Breed, who was deposed as acting mayor by progressive supervisors earlier this year, seems to want the most limited policy changes aimed at tech workers. She has backed limits on short-term rentals by companies like Airbnb and wants to cap the number of ride-hailing vehicles at any given time, and perhaps put restrictions on food deliveries as well.
Kim wants tech companies to improve pay and benefits for lower-rung workers so they can live in the city. She says companies subcontract services for janitorial and cafeteria work so they can avoid responsibility for the poor quality of life for those hired. She has expressed interest in requiring Uber and Lyft to pay a per-rider fee.
Leno wants to impose hiring rules on city tech companies to force them to hire city residents. He says this hiring shouldn’t just be for blue-collar positions but for administrative and sales jobs. He has also called for tech firms and their employers to “invest” in the city by committing to improving its lifestyle for those beyond the wealthy.
Some warn tech firms shouldn’t be taken for granted
The only Republican in the race – business consultant Richie Greenberg – and business groups say that mayoral candidates shouldn’t take tech companies for granted. They note that the city’s tech boom may have peaked in 2016, with exploding housing costs hurting San Francisco more than the broader Bay Area-Silicon Valley tech region in general.
But this point of view is a tough sell going into June 5’s voting. Perhaps the best example of this is a deal orchestrated in 2011 by then-Mayor Lee with the support of Supervisor Kim to revitalize the rough Tenderloin and Mid-Market districts west of downtown by giving a six-year break on city payroll taxes to companies located there.
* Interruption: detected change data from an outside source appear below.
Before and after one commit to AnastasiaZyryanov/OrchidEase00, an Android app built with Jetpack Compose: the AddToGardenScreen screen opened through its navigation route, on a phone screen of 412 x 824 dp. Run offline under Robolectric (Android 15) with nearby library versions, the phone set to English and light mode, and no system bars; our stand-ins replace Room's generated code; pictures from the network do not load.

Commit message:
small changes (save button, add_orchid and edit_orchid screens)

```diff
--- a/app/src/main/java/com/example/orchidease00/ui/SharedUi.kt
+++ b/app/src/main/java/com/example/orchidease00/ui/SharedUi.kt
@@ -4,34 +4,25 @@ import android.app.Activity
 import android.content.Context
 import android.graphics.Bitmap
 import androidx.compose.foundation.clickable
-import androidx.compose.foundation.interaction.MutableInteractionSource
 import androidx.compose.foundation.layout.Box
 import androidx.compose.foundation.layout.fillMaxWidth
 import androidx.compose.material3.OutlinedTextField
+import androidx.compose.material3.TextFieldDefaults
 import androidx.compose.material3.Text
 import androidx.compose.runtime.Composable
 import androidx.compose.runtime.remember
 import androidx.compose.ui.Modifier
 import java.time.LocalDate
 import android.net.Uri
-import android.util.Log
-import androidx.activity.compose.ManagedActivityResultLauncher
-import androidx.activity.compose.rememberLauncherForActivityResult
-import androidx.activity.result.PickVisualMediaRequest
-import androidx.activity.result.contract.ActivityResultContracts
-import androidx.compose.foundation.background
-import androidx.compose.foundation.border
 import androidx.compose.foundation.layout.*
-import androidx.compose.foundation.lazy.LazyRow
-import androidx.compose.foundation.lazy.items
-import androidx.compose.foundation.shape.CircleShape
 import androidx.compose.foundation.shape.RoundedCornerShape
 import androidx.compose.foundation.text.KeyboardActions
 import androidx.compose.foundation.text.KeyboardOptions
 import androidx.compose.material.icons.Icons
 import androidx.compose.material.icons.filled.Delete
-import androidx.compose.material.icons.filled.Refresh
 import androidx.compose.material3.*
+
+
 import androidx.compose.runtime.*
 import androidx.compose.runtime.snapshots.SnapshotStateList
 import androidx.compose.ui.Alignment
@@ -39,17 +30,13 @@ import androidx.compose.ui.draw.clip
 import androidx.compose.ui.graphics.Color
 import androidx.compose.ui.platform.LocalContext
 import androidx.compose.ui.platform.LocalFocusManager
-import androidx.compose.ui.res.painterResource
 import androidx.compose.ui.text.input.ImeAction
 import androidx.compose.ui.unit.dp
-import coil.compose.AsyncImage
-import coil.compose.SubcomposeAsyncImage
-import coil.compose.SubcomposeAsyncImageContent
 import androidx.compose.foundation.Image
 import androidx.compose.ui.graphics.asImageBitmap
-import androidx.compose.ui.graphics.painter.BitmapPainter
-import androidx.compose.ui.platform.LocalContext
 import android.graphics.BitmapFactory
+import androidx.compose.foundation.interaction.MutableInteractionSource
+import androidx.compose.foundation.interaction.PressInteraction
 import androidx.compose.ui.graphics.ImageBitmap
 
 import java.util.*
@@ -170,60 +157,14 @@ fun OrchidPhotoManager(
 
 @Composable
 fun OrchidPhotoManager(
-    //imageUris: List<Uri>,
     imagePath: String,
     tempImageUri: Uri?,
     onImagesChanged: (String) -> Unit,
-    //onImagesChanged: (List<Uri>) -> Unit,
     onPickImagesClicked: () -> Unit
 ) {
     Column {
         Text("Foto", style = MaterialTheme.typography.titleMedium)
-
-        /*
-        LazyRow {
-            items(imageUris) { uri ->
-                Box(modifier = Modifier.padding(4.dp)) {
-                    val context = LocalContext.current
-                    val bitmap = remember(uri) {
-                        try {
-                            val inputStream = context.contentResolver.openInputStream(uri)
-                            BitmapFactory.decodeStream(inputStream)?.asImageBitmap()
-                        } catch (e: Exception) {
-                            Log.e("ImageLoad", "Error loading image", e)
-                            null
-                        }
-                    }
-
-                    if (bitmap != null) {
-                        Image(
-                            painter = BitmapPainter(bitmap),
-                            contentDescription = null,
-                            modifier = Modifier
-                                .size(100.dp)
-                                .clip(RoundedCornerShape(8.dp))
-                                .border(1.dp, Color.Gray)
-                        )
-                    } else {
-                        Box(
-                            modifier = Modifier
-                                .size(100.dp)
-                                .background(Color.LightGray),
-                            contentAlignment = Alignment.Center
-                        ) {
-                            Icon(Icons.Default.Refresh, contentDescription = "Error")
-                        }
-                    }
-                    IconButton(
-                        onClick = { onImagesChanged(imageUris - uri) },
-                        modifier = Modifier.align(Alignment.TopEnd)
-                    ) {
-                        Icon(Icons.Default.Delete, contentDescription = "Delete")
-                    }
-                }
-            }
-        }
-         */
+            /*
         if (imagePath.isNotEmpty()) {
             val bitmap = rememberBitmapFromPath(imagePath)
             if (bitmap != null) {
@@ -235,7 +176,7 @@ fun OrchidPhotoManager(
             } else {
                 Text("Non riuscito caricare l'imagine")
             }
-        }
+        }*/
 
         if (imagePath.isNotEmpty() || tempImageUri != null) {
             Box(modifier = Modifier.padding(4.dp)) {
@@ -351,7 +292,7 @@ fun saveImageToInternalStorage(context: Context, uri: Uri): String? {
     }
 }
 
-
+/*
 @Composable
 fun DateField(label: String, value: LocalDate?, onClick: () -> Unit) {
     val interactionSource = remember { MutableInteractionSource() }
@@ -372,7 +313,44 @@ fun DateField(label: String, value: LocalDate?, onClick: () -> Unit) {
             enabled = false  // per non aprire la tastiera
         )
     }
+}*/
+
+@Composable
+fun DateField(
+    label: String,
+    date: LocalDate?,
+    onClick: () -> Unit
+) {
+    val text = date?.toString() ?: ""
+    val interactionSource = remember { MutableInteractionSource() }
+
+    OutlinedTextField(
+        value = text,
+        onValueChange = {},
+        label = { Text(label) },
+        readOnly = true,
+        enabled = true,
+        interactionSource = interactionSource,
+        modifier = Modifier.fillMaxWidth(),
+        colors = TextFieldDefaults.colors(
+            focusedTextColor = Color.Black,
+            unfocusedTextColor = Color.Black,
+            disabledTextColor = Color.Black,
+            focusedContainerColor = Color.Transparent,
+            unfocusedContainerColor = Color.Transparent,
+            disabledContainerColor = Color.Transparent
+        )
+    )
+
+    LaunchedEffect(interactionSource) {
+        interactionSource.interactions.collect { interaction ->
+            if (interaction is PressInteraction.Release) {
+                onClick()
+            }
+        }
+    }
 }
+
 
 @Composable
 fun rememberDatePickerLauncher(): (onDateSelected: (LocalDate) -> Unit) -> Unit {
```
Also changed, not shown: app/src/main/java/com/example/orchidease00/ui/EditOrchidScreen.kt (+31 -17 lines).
This was meant to keep Twitter’s headquarters from moving out of the city and to attract new tech firms to the area.
The proposal was widely seen as a smart way to maintain San Francisco’s tech momentum in 2011. In 2014, business groups hailed the agreement for keeping Twitter and for creating 13,000 jobs and generating much more revenue for the city than the sums lost because of the tax break.
But that same year, a San Francisco Chronicle analysis noted that the deal was seen by many residents as a sign of the city caving to business pressure – and it has emerged as a reason for progressives to question Kim’s bona fides.